A notorious criminal from Uttar Pradesh, carrying a cash reward of Rs 50,000 on his head, was killed in a joint operation by the Special Task Force (STF) of UP and the Mumbai police crime branch on the beaches of Aksa in Madh on Wednesday afternoon.
This is the first major operation by the crime branch this year, and the third encounter killing of a gangster in the city during the past fortnight.
Joint commissioner of police, crime, Himanshu Roy, said that Dillip Yadav (35) alias Rahul alias Major was wanted in at least six murder cases by the Uttar Pradesh police since one and half years.
According to Roy, Yadav, originally from Varanasi in Uttar Pradesh, had 19 major cases against him in Azamgarh, Varanasi, Jaunpur and other parts of eastern UP.
Of those eight were murders while the rest constituted kidnappings and extortion.
“He was basically a contract killer, though he was involved in a few kidnappings also,” Roy said. In 2005, Yadav had allegedly murdered BJP leader from Azamgarh, Rajendra Mishra.
In 2007, Kalpnath Yadav, a civil contractor from Azamgarh was also killed by him.
The same year, Yadav killed a PCO owner in Jaunpur after he mistook him for another businessman for whom he had taken Supari.

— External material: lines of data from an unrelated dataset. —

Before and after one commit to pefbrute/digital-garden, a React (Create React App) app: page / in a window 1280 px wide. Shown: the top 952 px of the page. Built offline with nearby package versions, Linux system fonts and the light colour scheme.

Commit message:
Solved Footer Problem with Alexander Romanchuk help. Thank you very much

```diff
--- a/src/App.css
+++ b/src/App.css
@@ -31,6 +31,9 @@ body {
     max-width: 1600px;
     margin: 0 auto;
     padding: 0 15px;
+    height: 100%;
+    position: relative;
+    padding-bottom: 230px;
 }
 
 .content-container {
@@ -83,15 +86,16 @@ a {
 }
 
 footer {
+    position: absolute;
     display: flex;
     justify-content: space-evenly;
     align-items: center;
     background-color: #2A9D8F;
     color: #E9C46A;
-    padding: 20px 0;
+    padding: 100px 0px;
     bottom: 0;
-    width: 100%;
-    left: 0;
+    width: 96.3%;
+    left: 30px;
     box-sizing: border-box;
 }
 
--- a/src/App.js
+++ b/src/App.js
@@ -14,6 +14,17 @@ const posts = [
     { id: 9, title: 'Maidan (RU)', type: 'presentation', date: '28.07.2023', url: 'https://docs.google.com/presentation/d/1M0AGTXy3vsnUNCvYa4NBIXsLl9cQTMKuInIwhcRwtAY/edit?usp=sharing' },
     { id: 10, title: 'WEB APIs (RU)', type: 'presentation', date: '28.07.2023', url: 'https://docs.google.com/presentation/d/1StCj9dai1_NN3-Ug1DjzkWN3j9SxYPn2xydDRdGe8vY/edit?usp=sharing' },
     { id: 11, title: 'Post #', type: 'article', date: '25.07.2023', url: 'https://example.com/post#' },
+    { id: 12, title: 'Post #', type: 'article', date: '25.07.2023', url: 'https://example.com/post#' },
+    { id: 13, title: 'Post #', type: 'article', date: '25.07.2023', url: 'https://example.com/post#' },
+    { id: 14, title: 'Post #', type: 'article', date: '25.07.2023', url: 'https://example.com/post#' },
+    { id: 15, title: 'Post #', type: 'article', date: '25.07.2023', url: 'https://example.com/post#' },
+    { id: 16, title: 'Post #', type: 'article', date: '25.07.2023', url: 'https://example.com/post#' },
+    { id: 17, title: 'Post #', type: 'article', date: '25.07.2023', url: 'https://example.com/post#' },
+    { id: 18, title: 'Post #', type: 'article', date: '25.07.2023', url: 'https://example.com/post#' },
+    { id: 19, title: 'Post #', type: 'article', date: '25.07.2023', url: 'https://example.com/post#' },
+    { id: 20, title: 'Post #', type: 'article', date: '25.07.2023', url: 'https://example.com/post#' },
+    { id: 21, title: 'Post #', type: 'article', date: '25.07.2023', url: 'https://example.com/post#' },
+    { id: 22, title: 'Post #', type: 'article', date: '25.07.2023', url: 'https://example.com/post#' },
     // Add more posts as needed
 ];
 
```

Roy said Yadav had gone underground for the past one and half years during which he committed six murders. Recently, the UP STF intercepted some of his ransom calls to businessmen and traced those calls to Mumbai.
They located his whereabouts in Malad-Malwani area and intimated the Mumbai police crime branch.
On Wednesday, Yadav was traced to the Aksa beach and a joint team comprising the Anti Extortion Cell of the crime branch accosted him there.
Roy said even after he was surrounded and was asked to surrender, Yadav allegedly opened fire from a 9 mm pistol he was carrying.
The police retaliated with firing and in the exchange of fire Yadav was critically injured and was taken to the Bhagwati Hospital in Borivli (W) where he was declared dead before admission. In all, Yadav had fired three rounds at the police and police fired seven rounds in retaliation, Roy added.
When asked if Yadav was part of a bigger criminal outfit, Roy said, “He worked all by himself and not for any outfit.”